The Meat Update
There is a lot of things going on with meat these days. Previously I wrote about meatless Mondays to help reduce the greenhouse effect. Now, I have some other ideas and thoughts about different meats. 80% of the world’s agricultural land is used to produce livestock. The industry produces more greenhouse gases than the transportation industry does. One biochemist from Stanford decided to try something new and he created a product that is vegan made with a plant-based meat substitute called HEME. HEME is an iron-rich component of an oxygen-carrying molecule which is also present in blood, and this replicates the delicious characteristics of beef. His company, Impossible Foods, is taking off. Last year his hamburger substitute was available in 40 locations in the United States; now it is available at over 3,000 worldwide locations.
Another cutting-edge invention is lab/petri dish-grown meats. There are many companies trying to create a market for lab-grown meat including fish, chicken and beef and many of them are trying to hit the shelves in the supermarket by the end of 2018. I don’t believe that’s going to happen because there are still a lot of questions and regulations that need to be created. There is no current information about the vitamins and nutrients that this meat would have.
As I mentioned in the sustainable farming article, this measure will be very good for the planet by avoiding the greenhouse gases and you can’t control what products are being produced, you have to produce the whole animal. Negative to this is the amount of energy that will be required to produce these meats. In this scenario you would be able to just grow chicken breast instead of a whole chicken and of course there’s no waste that comes from this product. It will also open up land that is currently used for farming.
There is some hesitation among consumers: In studies two out of three people were willing to try lab-grown meat but only one out of three said that they would eat it regularly and that also depends on the price point that it comes out at.
The question now is how do you make meat in a lab. First, a tiny amount of muscle tissue is taken from the animal and then the cells are isolated from the tissue sample. The cells are then put in a liquid that gives the nutrients they need to grow and in 7 to 8 weeks you can discern the muscle. The cells are fused together into a strand and they continue growing for three more weeks. After the meat has fully grown it takes about 10,000 strands to make a 3-ounce hamburger.
The next meat to talk about is veal, which is a baby cow. It usually has to be around six months old and weigh 500 pounds before they go to the market. In the 1960s Americans were eating four pounds of veal per person and then the boycott came due to the inhumane treatment of the calves. Last year on average 1/5 of a pound of veal was consumed per person but they are marketing it as a more humane treatment of veal or five times older and twice the market weight of calves from 30 years ago. Calves are more nutritious now than they were 30 years ago due to the larger diet and exercise that they now get. They also have a deeper flavor being raised in a mix of milk formula in grain.

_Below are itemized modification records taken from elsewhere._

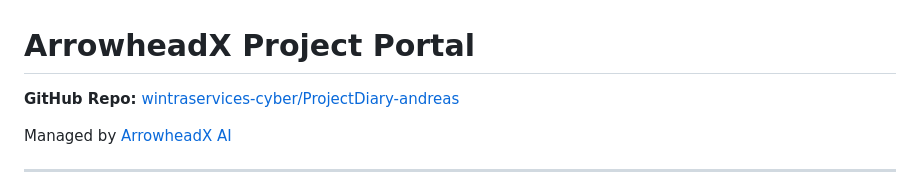
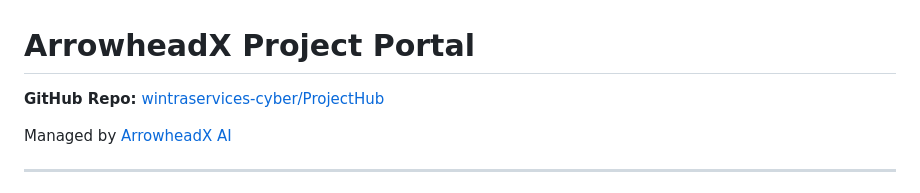
Before and after one commit to wintraservices-cyber/tool-project-hub, a Markdown page: README.md, the part around the change. Rendered like a GitHub page.

```diff
--- a/README.md
+++ b/README.md
@@ -1,6 +1,6 @@
 # ArrowheadX Project Portal
 
-**GitHub Repo:** [wintraservices-cyber/ProjectDiary-andreas](https://github.com/wintraservices-cyber/ProjectDiary-andreas)
+**GitHub Repo:** [wintraservices-cyber/ProjectHub](https://github.com/wintraservices-cyber/ProjectHub)
 
 Managed by [ArrowheadX AI](https://arrowheadx.ai)
 
```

The last meat I’m going to talk about is pork. Pork production can be traced back to 5,000 BCE and is very popular in parts of Asia. Exports are one of the items that is now in the news due to the tariffs added by China. Pork is the number one consumed meat in the Asian Peninsula. Consumption in China is over 2 1/2 times the consumption in the European Union and five times as much as the pork consumption in the United States. Pork can be eaten both freshly cooked and preserved, as curing the meat extends the shelf life.
If you’ve lived in Vegas for any length of time you know that there was a big farm in the center of North Las Vegas that just recently moved up to Apex. The farm was there before any houses were built but the neighbors complained about the smell from the farm. This is a common problem. Pennsylvania and Virginia have the same problem with their pig farms and they’re one of the biggest producers of pork products. A good thing about having the pig farm in our community is the fact that they take food waste from seven casinos on the Strip and cook it and feed it to the pigs which saves a lot of space in the Apex landfill, which is the largest landfill in the country.